— EXERCISE DESCRIPTION —
Where does the word "iconClose" show up in the data? Please find each such line and copy it.
BEGIN MATERIAL FOR THE TASK
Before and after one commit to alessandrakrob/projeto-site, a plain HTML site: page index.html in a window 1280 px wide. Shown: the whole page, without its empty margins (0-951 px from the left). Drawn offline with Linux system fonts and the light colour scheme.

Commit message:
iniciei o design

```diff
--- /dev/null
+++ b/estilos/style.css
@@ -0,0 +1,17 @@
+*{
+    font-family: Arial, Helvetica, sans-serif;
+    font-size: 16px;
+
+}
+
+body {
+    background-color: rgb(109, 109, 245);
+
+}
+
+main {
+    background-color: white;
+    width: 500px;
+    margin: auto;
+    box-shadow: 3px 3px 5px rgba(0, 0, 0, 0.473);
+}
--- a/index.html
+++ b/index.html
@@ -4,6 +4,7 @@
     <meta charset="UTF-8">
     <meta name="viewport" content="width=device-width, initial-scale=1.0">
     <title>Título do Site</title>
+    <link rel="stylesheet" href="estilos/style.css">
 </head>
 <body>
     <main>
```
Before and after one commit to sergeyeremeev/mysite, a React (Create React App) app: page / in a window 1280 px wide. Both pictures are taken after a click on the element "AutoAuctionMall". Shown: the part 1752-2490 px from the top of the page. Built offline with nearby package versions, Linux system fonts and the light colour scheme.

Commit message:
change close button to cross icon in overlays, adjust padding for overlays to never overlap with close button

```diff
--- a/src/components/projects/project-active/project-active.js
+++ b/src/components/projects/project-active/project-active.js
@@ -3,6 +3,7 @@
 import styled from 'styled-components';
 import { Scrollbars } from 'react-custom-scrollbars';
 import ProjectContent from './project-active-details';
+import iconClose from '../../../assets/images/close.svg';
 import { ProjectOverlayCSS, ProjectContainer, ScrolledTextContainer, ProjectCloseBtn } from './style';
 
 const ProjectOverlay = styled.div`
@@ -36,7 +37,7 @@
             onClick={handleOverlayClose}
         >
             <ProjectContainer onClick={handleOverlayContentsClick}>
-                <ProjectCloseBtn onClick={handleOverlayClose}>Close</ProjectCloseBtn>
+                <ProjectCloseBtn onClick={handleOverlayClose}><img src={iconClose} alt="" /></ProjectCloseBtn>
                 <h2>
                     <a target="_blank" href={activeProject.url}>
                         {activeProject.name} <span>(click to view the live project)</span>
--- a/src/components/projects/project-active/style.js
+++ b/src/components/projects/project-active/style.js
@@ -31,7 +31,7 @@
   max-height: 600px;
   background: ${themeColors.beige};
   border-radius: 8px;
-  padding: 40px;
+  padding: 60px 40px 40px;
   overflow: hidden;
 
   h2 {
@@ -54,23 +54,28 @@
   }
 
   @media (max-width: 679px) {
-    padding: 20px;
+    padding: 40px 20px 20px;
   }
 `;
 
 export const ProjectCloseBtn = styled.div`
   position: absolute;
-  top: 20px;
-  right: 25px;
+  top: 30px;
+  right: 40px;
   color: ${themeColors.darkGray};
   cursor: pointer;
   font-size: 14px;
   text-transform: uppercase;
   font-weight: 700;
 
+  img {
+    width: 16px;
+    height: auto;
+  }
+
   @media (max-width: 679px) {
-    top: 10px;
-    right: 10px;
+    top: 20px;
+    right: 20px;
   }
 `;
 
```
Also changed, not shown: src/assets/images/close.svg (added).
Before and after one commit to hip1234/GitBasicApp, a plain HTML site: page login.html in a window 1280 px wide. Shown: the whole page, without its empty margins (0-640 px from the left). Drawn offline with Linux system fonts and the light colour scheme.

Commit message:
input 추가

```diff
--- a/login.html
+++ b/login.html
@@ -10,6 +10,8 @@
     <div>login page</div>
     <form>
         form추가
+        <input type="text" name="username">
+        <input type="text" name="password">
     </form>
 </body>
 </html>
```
END MATERIAL FOR THE TASK
— TASK RESPONSE —
+import iconClose from '../../../assets/images/close.svg';
+                <ProjectCloseBtn onClick={handleOverlayClose}><img src={iconClose} alt="" /></ProjectCloseBtn>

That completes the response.